 Source: Chronicle News Service / Premchand Thongam

Imphal, August 31 2021: In a bid to encourage livestock, poultry and fish farmers, who feel demoralised due to high price of feeds, Central Agricultural University (CAU), Imphal has successfully conducted experiments on planting hybrid Napier Grass and feeding them to cattle, poultry and fish.

Speaking to The People's Chronicle in an exclusive interview, All India Coordinated Research Project on Forage Crops principal investigator and scientist Dr R Joseph Koireng explained that the hybrid Napier Grass is an inter-specific hybrid product of crossbreeding Napier grass (Pennisetum purpureum) and Bajra (Pennisetum Typhoides).

It is generally, known as Ba-jra-Napier Hybrid or Elephant grass.

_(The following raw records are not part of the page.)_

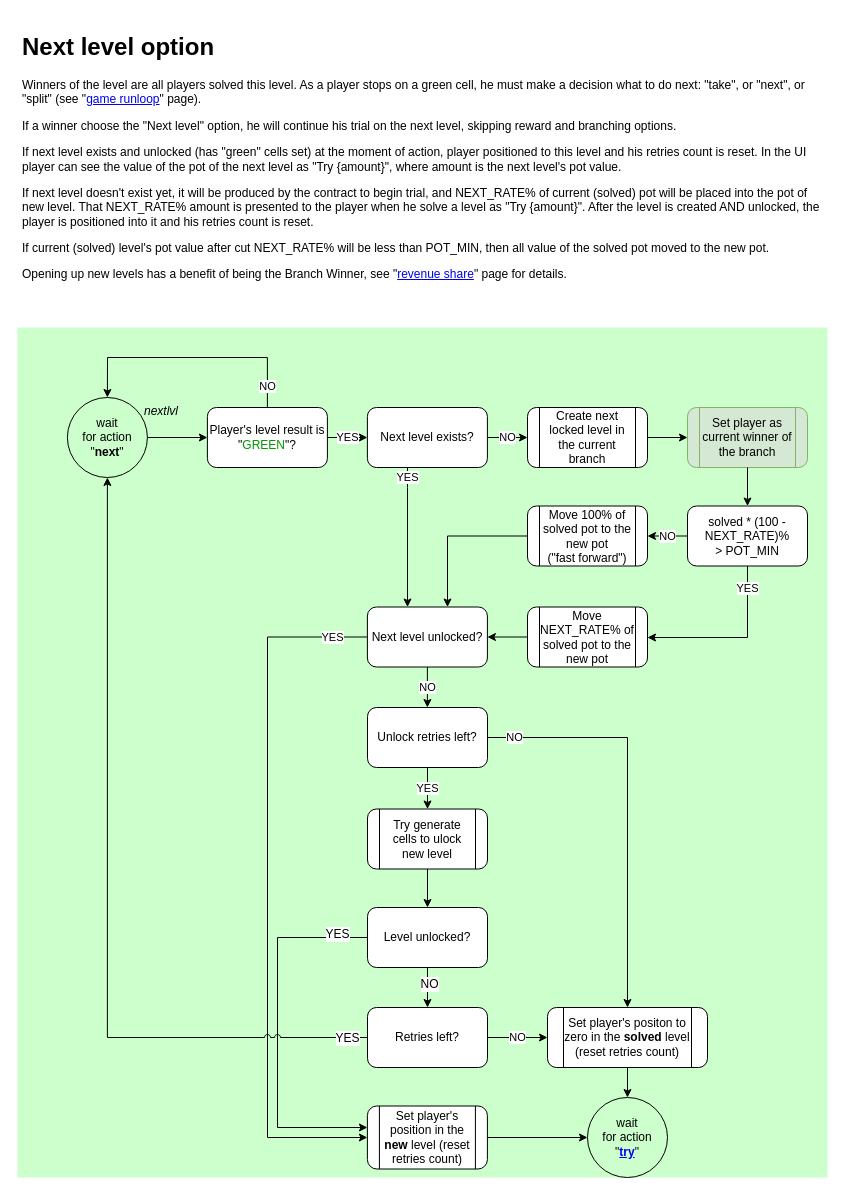
Earlier version of the draw.io diagram page "next" (8 of 14) of ia/WOFFLER IA.drawio (cptn-solo/woffler_contract). Source tidied: cells renumbered, new cells numbered last; positions are measured from the earlier drawing's top-left corner, leaving out a move shared by most shapes. Both pictures are drawn from the tidied source at 100%, with x=0, y=0 at pixel (17, 27).
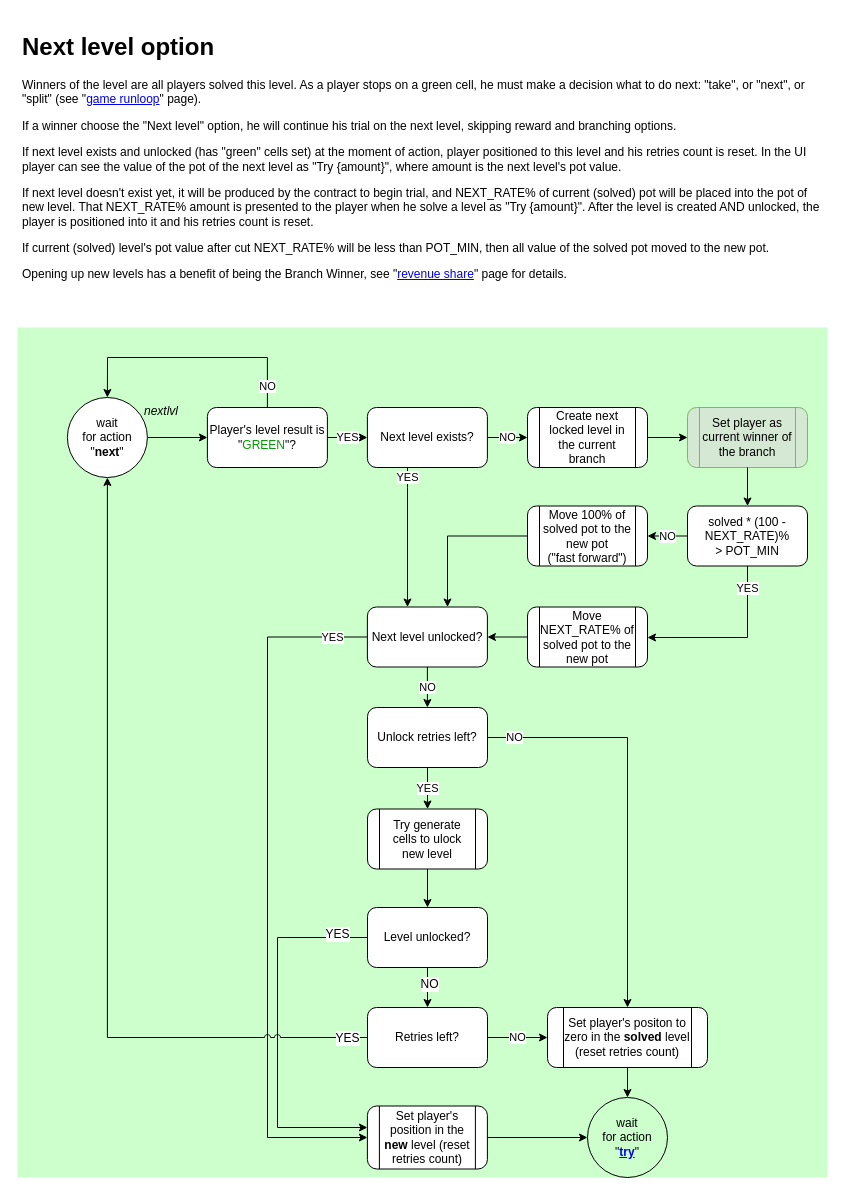
The same diagram, later.

Commit message (it also covers changes not shown here):
#40 `Split` action (`splitlvl`): IA mostly, trying to simplify as much as possible;

Diff of the diagram source:
```diff
@@
-    <mxCell id="25" value="wait &lt;br&gt;for action &quot;&lt;b&gt;next&lt;/b&gt;&quot;" style="ellipse;whiteSpace=wrap;html=1;rounded=1;shadow=0;glass=0;strokeColor=#000000;fillColor=none;align=center;" parent="3" vertex="1">
+    <mxCell id="25" value="wait &lt;br&gt;for action &quot;&lt;b&gt;next&lt;/b&gt;&quot;" style="ellipse;whiteSpace=wrap;html=1;rounded=1;shadow=0;glass=0;align=center;" parent="3" vertex="1">
       <mxGeometry x="49.9" y="370" width="80" height="80" as="geometry" />
     </mxCell>
```
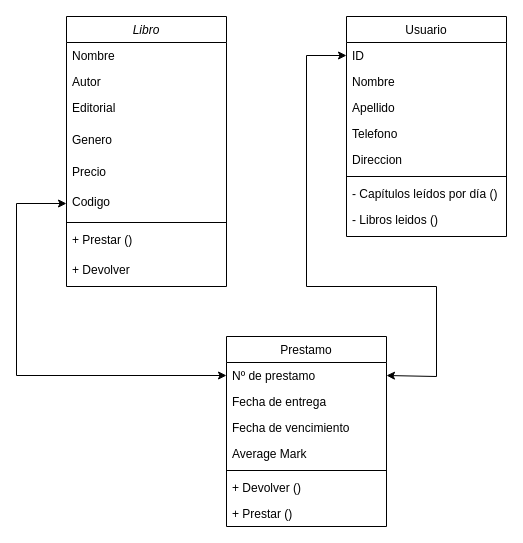
The draw.io diagram Diagrama sin título.drawio in Nicolasosvaldomarquez/Diagrama-de-Casos, before the edit. Source tidied: cells renumbered, new cells numbered last; positions are measured from the earlier drawing's top-left corner, leaving out a move shared by most shapes. Both pictures are drawn from the tidied source at 100%, with x=0, y=0 at pixel (16, 16).
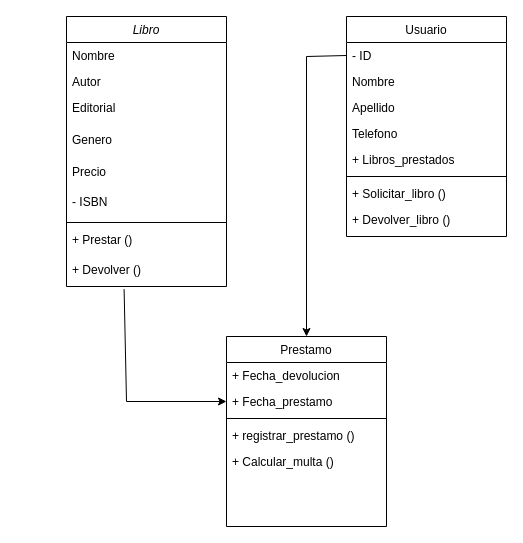
The same page after the edit.

The change refers to these unchanged cells:
```xml
<mxCell id="2" value="Libro&#10;" style="swimlane;fontStyle=2;align=center;verticalAlign=top;horizontal=1;startSize=26;rounded=0;shadow=0;strokeWidth=1;" parent="1" vertex="1">
  <mxGeometry x="50" width="160" height="270" as="geometry" />
</mxCell>
<mxCell id="12" value="Prestamo&#10;" style="swimlane;fontStyle=0;align=center;verticalAlign=top;horizontal=1;startSize=26;rounded=0;shadow=0;strokeWidth=1;" parent="1" vertex="1">
  <mxGeometry x="210" y="320" width="160" height="190" as="geometry" />
</mxCell>
<mxCell id="20" value="Usuario&#10;" style="swimlane;fontStyle=0;align=center;verticalAlign=top;horizontal=1;startSize=26;rounded=0;shadow=0;strokeWidth=1;" parent="1" vertex="1">
  <mxGeometry x="330" width="160" height="220" as="geometry" />
</mxCell>
```

Change to the diagram source:
```diff
@@
-    <mxCell id="8" value="Codigo" style="text;align=left;verticalAlign=top;spacingLeft=4;spacingRight=4;overflow=hidden;points=[[0,0.5],[1,0.5]];portConstraint=eastwest;" parent="2" vertex="1">
+    <mxCell id="8" value="- ISBN" style="text;align=left;verticalAlign=top;spacingLeft=4;spacingRight=4;overflow=hidden;points=[[0,0.5],[1,0.5]];portConstraint=eastwest;" parent="2" vertex="1">
       <mxGeometry y="172" width="160" height="30" as="geometry" />
     </mxCell>
@@
-    <mxCell id="11" value="+ Devolver&#10;" style="text;align=left;verticalAlign=top;spacingLeft=4;spacingRight=4;overflow=hidden;points=[[0,0.5],[1,0.5]];portConstraint=eastwest;" parent="2" vertex="1">
+    <mxCell id="11" value="+ Devolver ()&#10;" style="text;align=left;verticalAlign=top;spacingLeft=4;spacingRight=4;overflow=hidden;points=[[0,0.5],[1,0.5]];portConstraint=eastwest;" parent="2" vertex="1">
       <mxGeometry y="240" width="160" height="30" as="geometry" />
     </mxCell>
@@
-    <mxCell id="13" value="Nº de prestamo" style="text;align=left;verticalAlign=top;spacingLeft=4;spacingRight=4;overflow=hidden;points=[[0,0.5],[1,0.5]];portConstraint=eastwest;" parent="12" vertex="1">
+    <mxCell id="13" value="+ Fecha_devolucion" style="text;align=left;verticalAlign=top;spacingLeft=4;spacingRight=4;overflow=hidden;points=[[0,0.5],[1,0.5]];portConstraint=eastwest;" parent="12" vertex="1">
       <mxGeometry y="26" width="160" height="26" as="geometry" />
     </mxCell>
-    <mxCell id="14" value="Fecha de entrega" style="text;align=left;verticalAlign=top;spacingLeft=4;spacingRight=4;overflow=hidden;points=[[0,0.5],[1,0.5]];portConstraint=eastwest;rounded=0;shadow=0;html=0;" parent="12" vertex="1">
+    <mxCell id="14" value="+ Fecha_prestamo" style="text;align=left;verticalAlign=top;spacingLeft=4;spacingRight=4;overflow=hidden;points=[[0,0.5],[1,0.5]];portConstraint=eastwest;rounded=0;shadow=0;html=0;" parent="12" vertex="1">
       <mxGeometry y="52" width="160" height="26" as="geometry" />
     </mxCell>
-    <mxCell id="15" value="Fecha de vencimiento" style="text;align=left;verticalAlign=top;spacingLeft=4;spacingRight=4;overflow=hidden;rounded=0;shadow=0;html=0;" parent="12" vertex="1">
-      <mxGeometry y="78" width="160" height="26" as="geometry" />
-    </mxCell>
-    <mxCell id="16" value="Average Mark" style="text;align=left;verticalAlign=top;spacingLeft=4;spacingRight=4;overflow=hidden;rounded=0;shadow=0;html=0;" parent="12" vertex="1">
-      <mxGeometry y="104" width="160" height="26" as="geometry" />
-    </mxCell>
     <mxCell id="17" style="line;html=1;strokeWidth=1;align=left;verticalAlign=middle;spacingTop=-1;spacingLeft=3;spacingRight=3;labelPosition=right;" parent="12" vertex="1">
-      <mxGeometry y="130" width="160" height="8" as="geometry" />
+      <mxGeometry y="78" width="160" height="8" as="geometry" />
     </mxCell>
-    <mxCell id="18" value="+ Devolver ()" style="text;align=left;verticalAlign=top;spacingLeft=4;spacingRight=4;overflow=hidden;" parent="12" vertex="1">
-      <mxGeometry y="138" width="160" height="26" as="geometry" />
+    <mxCell id="18" value="+ registrar_prestamo ()" style="text;align=left;verticalAlign=top;spacingLeft=4;spacingRight=4;overflow=hidden;" parent="12" vertex="1">
+      <mxGeometry y="86" width="160" height="26" as="geometry" />
     </mxCell>
-    <mxCell id="19" value="+ Prestar ()" style="text;align=left;verticalAlign=top;spacingLeft=4;spacingRight=4;overflow=hidden;" parent="12" vertex="1">
-      <mxGeometry y="164" width="160" height="26" as="geometry" />
+    <mxCell id="19" value="+ Calcular_multa ()" style="text;align=left;verticalAlign=top;spacingLeft=4;spacingRight=4;overflow=hidden;" parent="12" vertex="1">
+      <mxGeometry y="112" width="160" height="26" as="geometry" />
     </mxCell>
@@
-    <mxCell id="21" value="ID" style="text;align=left;verticalAlign=top;spacingLeft=4;spacingRight=4;overflow=hidden;points=[[0,0.5],[1,0.5]];portConstraint=eastwest;" parent="20" vertex="1">
+    <mxCell id="21" value="- ID" style="text;align=left;verticalAlign=top;spacingLeft=4;spacingRight=4;overflow=hidden;points=[[0,0.5],[1,0.5]];portConstraint=eastwest;" parent="20" vertex="1">
       <mxGeometry y="26" width="160" height="26" as="geometry" />
     </mxCell>
@@
-    <mxCell id="25" value="Direccion" style="text;align=left;verticalAlign=top;spacingLeft=4;spacingRight=4;overflow=hidden;rounded=0;shadow=0;html=0;" parent="20" vertex="1">
+    <mxCell id="25" value="+ Libros_prestados" style="text;align=left;verticalAlign=top;spacingLeft=4;spacingRight=4;overflow=hidden;rounded=0;shadow=0;html=0;" parent="20" vertex="1">
       <mxGeometry y="130" width="160" height="26" as="geometry" />
     </mxCell>
@@
-    <mxCell id="27" value="- Capítulos leídos por día ()" style="text;align=left;verticalAlign=top;spacingLeft=4;spacingRight=4;overflow=hidden;" parent="20" vertex="1">
+    <mxCell id="27" value="+ Solicitar_libro ()" style="text;align=left;verticalAlign=top;spacingLeft=4;spacingRight=4;overflow=hidden;" parent="20" vertex="1">
       <mxGeometry y="164" width="160" height="26" as="geometry" />
     </mxCell>
-    <mxCell id="28" value="- Libros leidos ()" style="text;align=left;verticalAlign=top;spacingLeft=4;spacingRight=4;overflow=hidden;" parent="20" vertex="1">
+    <mxCell id="28" value="+ Devolver_libro ()" style="text;align=left;verticalAlign=top;spacingLeft=4;spacingRight=4;overflow=hidden;" parent="20" vertex="1">
       <mxGeometry y="190" width="160" height="26" as="geometry" />
     </mxCell>
-    <mxCell id="29" style="endArrow=classic;startArrow=classic;html=1;rounded=0;entryX=0;entryY=0.5;entryDx=0;entryDy=0;exitX=0;exitY=0.5;exitDx=0;exitDy=0;" parent="1" edge="1" source="8" target="13">
-      <mxGeometry relative="1" as="geometry">
-        <Array as="points">
-          <mxPoint y="187" />
-          <mxPoint y="359" />
-        </Array>
-      </mxGeometry>
-    </mxCell>
-    <mxCell id="30" style="endArrow=classic;startArrow=classic;html=1;rounded=0;entryX=0;entryY=0.5;entryDx=0;entryDy=0;exitX=1;exitY=0.5;exitDx=0;exitDy=0;" parent="1" edge="1" source="13" target="21">
-      <mxGeometry relative="1" as="geometry">
-        <Array as="points">
-          <mxPoint x="420" y="360" />
-          <mxPoint x="420" y="270" />
-          <mxPoint x="290" y="270" />
-          <mxPoint x="290" y="39" />
-        </Array>
-      </mxGeometry>
-    </mxCell>
+    <mxCell id="31" style="endArrow=classic;html=1;rounded=0;exitX=0;exitY=0.5;exitDx=0;exitDy=0;entryX=0.5;entryY=0;entryDx=0;entryDy=0;" parent="1" edge="1" source="21" target="12">
+      <mxGeometry relative="1" as="geometry">
+        <Array as="points">
+          <mxPoint x="290" y="40" />
+        </Array>
+      </mxGeometry>
+    </mxCell>
+    <mxCell id="32" style="endArrow=classic;html=1;rounded=0;exitX=0.36;exitY=1.087;exitDx=0;exitDy=0;exitPerimeter=0;entryX=0;entryY=0.5;entryDx=0;entryDy=0;" parent="1" edge="1" source="11" target="14">
+      <mxGeometry relative="1" as="geometry">
+        <Array as="points">
+          <mxPoint x="110" y="385" />
+        </Array>
+      </mxGeometry>
+    </mxCell>
```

The experiment was conducted keeping in view of the hardships faced by farmers in procuring processed feeds for cattle, pig, fish and poultry, and the experiment is a success, he said.

Grass carp loves this grass and cattle, pig and poultry also favour it if cut and mixed with other materials like Chengkup with the grass in greater proportion.

It will provide a major financial relief to farmers, Dr R Joseph assured.

He further said that the grass survives for four to five years once planted and it grows abundantly during monsoon season.

One can cut the grass six to seven times a year and it can become a major replacement for commercial feeds, he added.

The experiment began about three years ago and around five types of Napier grasses are planted in the CAU campus.

The types are CO-3, CO-4, C05, CO-6, RBN-9, BNH-11 and Super Napier.

All types are suitable for fish while CO-4, CQ-5 and Super Napier are suitable for pig and poultry.

Napier grass has around 8 to 12 per cent of crude protein and 26-28 per cent crude fibre.

It also has 55-58 per cent digestive nutrients.

One has to cut the stem and leaves of the grass at around 45 days while they are still soft for feeding.

It can grow easily and 150 tonnes of grass can be yielded from one hectare of farmland.

A farmer can bring down feed expenditure by around 70 to 75 per cent if they use the grass.

Mixing ratio of Napier grass, Chengkup and concentrated feed should be 6:4:1.One can also plant the grass at the banks of fish farm ponds, Dr R Joseph added.

The university is taking up initiatives to popularise Napier Grass among the farmers of the state and some farmers, who have successfully participated in the experiment, are welcoming the initiative, he said.